Children's and Adults’ Understanding of Proper Namable Things

Document Type

Article

Publication Date

2-2004

Journal

First Language

Volume

24

Issue

1

First Page

5

Last Page

32

URL with Digital Object Identifier

http://dx.doi.org/10.1177/0142723704040548

Abstract

In two studies, we explored 5-year-olds’ and adults’ beliefs about entities that receive reference by proper names. In Study 1 we used two tasks: (1) a listing task in which participants stated what things in the world can and cannot receive proper names, and (2) an explanation task in which they explained why some things merit proper names. Children’s lists of proper namable things were more centred than adults’ on living animate entities and their surrogates (e.g., dolls and stuffed animals). Both children’s and adults’ lists of non-namable things contained a predominance of artefacts. Both age groups offered similar explanations for proper namability, the most common of which pertained to the desire or need to identify objects as individuals (or to distinguish them from other objects). In Study 2 we replicated the main results of the Study 1 listing task, using a modified set of instructions. The findings establish a set of norms about the scope and coherence of children’s and adults’ concept of a proper namable entity, and they place constraints on an account of how children learn proper names (Macnamara, 1982, 1986).

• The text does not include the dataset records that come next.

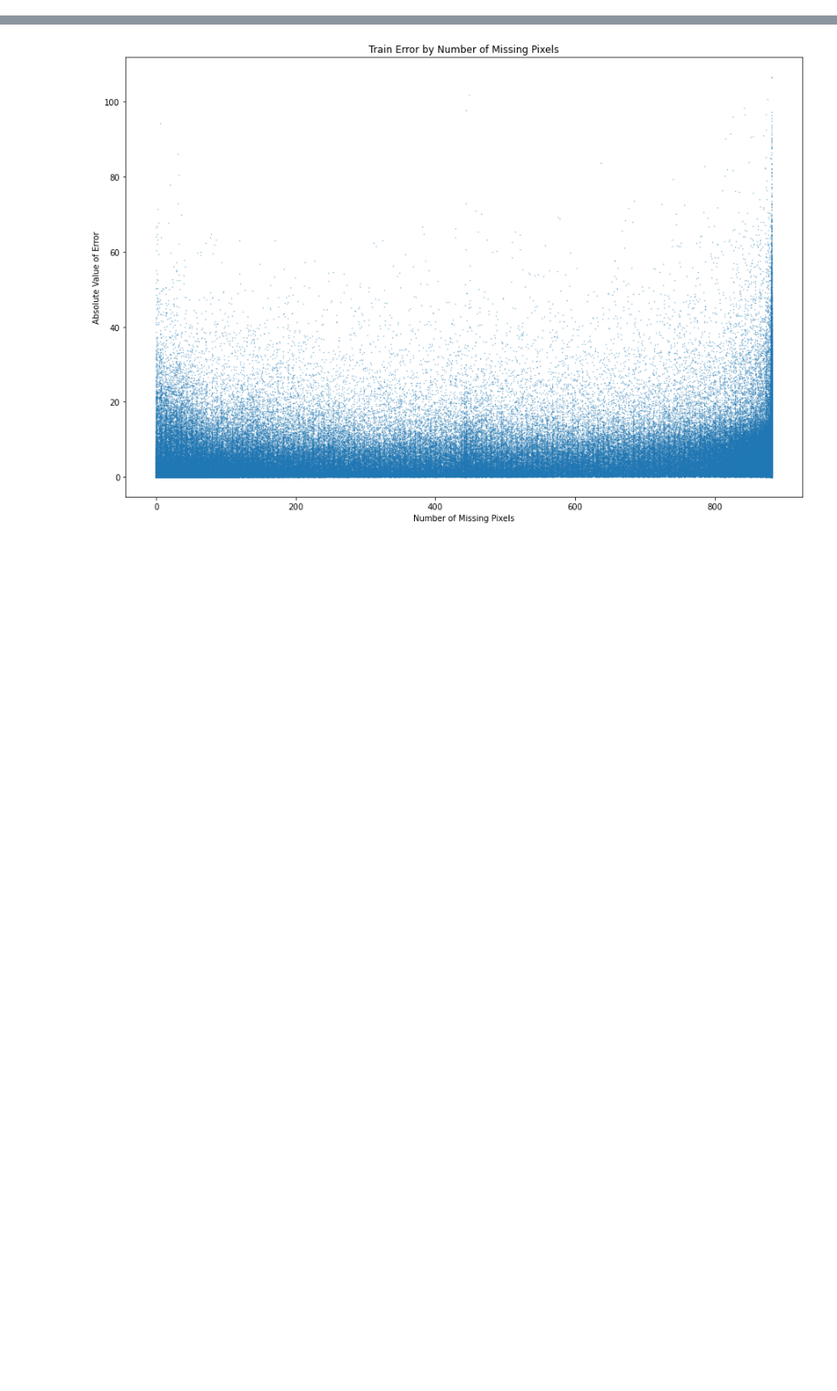
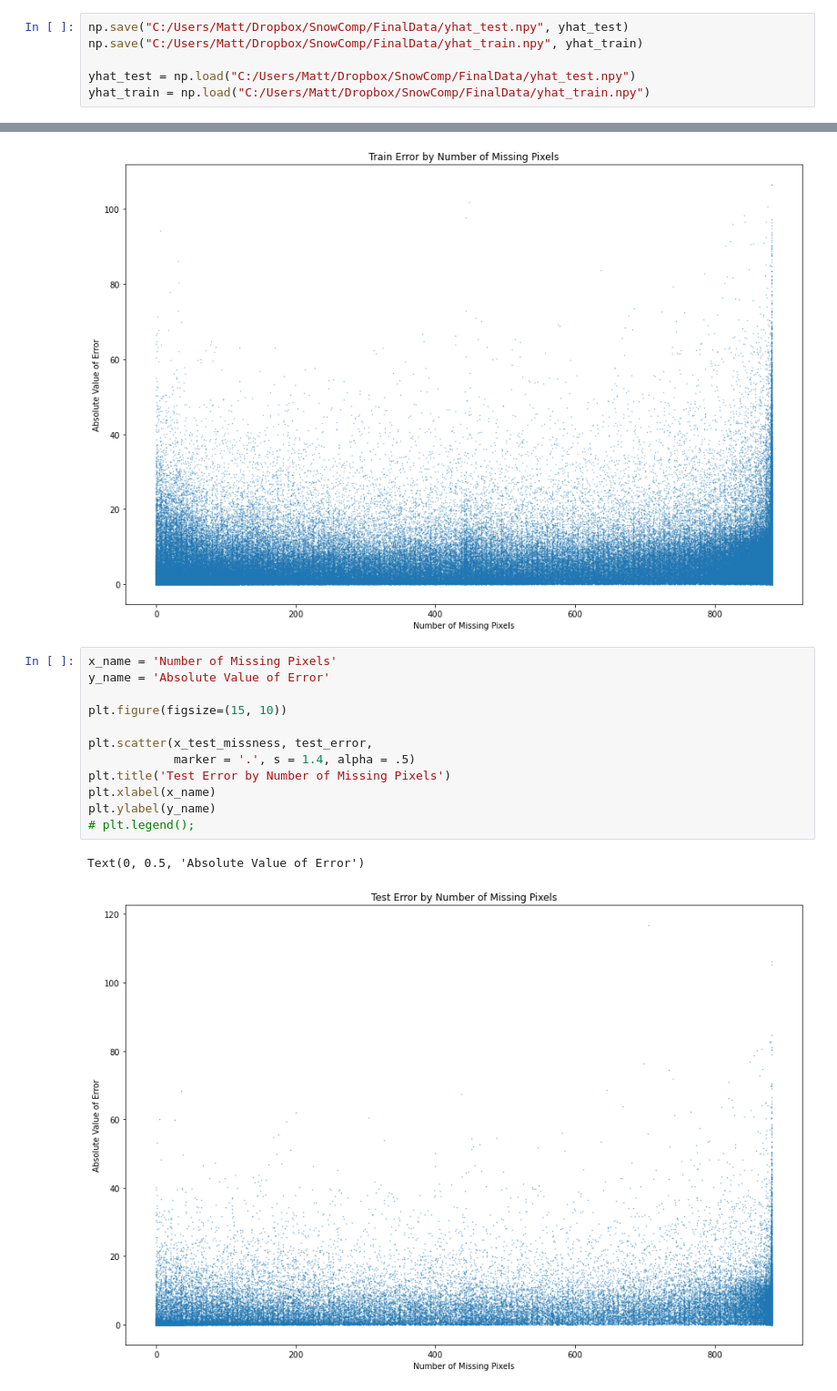
Before and after one commit to M-Harrington/SnowComp, a Jupyter notebook: chapter3/SummaryGraphs.ipynb, the cells around one changed output, grey strips where cells are left out. Shown at 91% size. Saved outputs shown, nothing was run; the diff lists cells and outputs as text; blank space fills up the shorter version.

```diff
--- a/chapter3/SummaryGraphs.ipynb
+++ b/chapter3/SummaryGraphs.ipynb
@@ -367,3 +369,9 @@ test_error = np.abs(yhat_test - y_test.snowpack.values)
 # %% [output]
 testing rmse: 9.009451532005382
 training rmse: 10.031726136971413
+# %%
+np.save("C:/Users/Matt/Dropbox/SnowComp/FinalData/yhat_test.npy", yhat_test)
+np.save("C:/Users/Matt/Dropbox/SnowComp/FinalData/yhat_train.npy", yhat_train)
+
+yhat_test = np.load("C:/Users/Matt/Dropbox/SnowComp/FinalData/yhat_test.npy")
+yhat_train = np.load("C:/Users/Matt/Dropbox/SnowComp/FinalData/yhat_train.npy")
@@ -382,5 +399,20 @@ plt.ylabel(y_name)
 # %% [output]
 Text(0, 0.5, 'Absolute Value of Error')
 [figure]
+# %%
+x_name = 'Number of Missing Pixels'
+y_name = 'Absolute Value of Error'
+
+plt.figure(figsize=(15, 10))
+
+plt.scatter(x_test_missness, test_error,
+            marker = '.', s = 1.4, alpha = .5)
+plt.title('Test Error by Number of Missing Pixels')
+plt.xlabel(x_name)
+plt.ylabel(y_name)
+# plt.legend();
+# %% [output]
+Text(0, 0.5, 'Absolute Value of Error')
+[figure, added]
 # %%
 #courtesy of https://james-brennan.github.io/posts/lowess_conf/
```
Also changed, not shown: parts of 24 cells of this notebook, 2 other files.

Notes

Dr. William Turkel is currently a faculty member at The University of Western Ontario.